The biggest question is voter support for current Republic of Srpska premier Milorad Dodik who has maintained his position strictly due to international pressure. Considered the only "democrat" among the Bosnian Serbs and Washington´s "fair haired boy" (Albright called him a "breath of fresh air"), Dodik will need large amounts of Western interference to stay in office.
Among the Serbian candidates, the wildcard for the West is PDP leader Mladen Ivanjic, the surprise in the recent municipal elections. He has the support of a large number of voters who, instead of casting protest votes against the SDS, voted for real political change. The RS voters, disappointed by both Biljana Plavsic and Milorad Dodik, cast their ballots for the young economics expert in the hope of a better future.
The "international community" will undoubtedly play a large role in Ivanjic´s political future. More than likely he will be forced to support Dodik´s candidacy for RS president and in return for the prime minister´s position. If he rejects such an offer, Ivanjic risks the same fate as Biljana Plavsic: first supported, then used, then discarded to a growing political scrap heap.
The other election wildcard is the number of Muslim votes in the RS which could reach 100,000. In the last election the Muslim voters cast their ballots for an outsider who had no chance of winning instead of supporting Biljana Plavsic against Nikola Poplasen. Consequently, the West´s then favourite Biljana Plavsic lost to anti-West oriented Nikola Poplasen.
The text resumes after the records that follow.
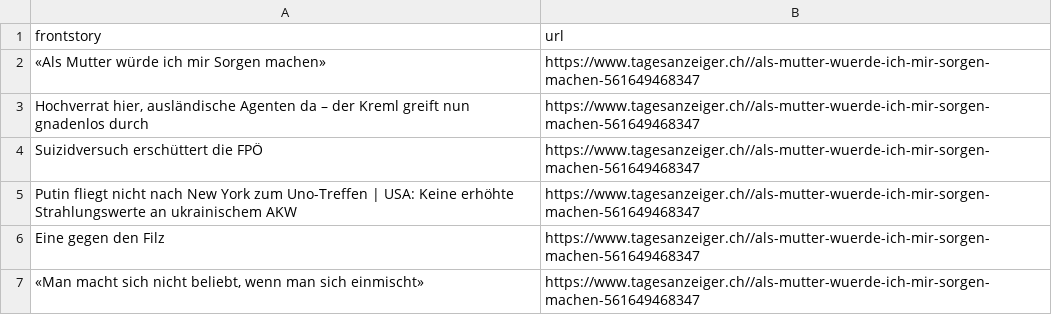
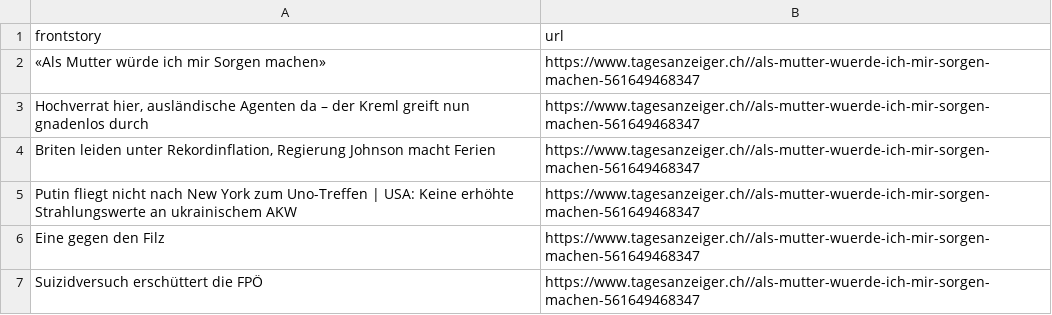
Before and after one commit to ErichBuergler/automatic-scraper-tagesanzeiger, a CSV file: tagesanzeiger.csv, drawn as a sheet; the diff names each change by its address in the sheet, - before the commit and + after, or states it on an @@ line.

```diff
--- a/tagesanzeiger.csv
+++ b/tagesanzeiger.csv
-A4 (frontstory): Suizidversuch erschüttert die FPÖ
+A4 (frontstory): Briten leiden unter Rekordinflation, Regierung Johnson macht Ferien
-A7 (frontstory): «Man macht sich nicht beliebt, wenn man sich einmischt»
+A7 (frontstory): Suizidversuch erschüttert die FPÖ
```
Eventually, Poplasen´s victory was declared null and void by the West - another move in contravention of diplomatic principles - and Dodik retained the premiership even though he had lost in the elections.
Another distinct possibility is for the SDS to receive another electoral gift, like the capture of Momcilo Krajisnik, which would lead to yet another sympathy vote for that party. The SDS is fully aware of that and is no hurry to name its candidate. As a result of a number of discriminatory policies against the Bosnian Serbs, the SDS is assured of good results at the polling booth. What is needed is a defining incident that will show discrimination against the Serbs as a whole.
All three nationalities are being manipulated at will by the occupying powers. The entire matter of administration for the people of the Balkans is reminiscent of the Stalinist Cheka, the notorious secret police who were judge, jury and executioner at the same time, another tragedy for the Balkan peoples who have once again become currency in the affairs of international "elites" instead of masters of their own destinies. The only question that remains unanswered is: What is the end game?
The Centre for Peace in the Balkans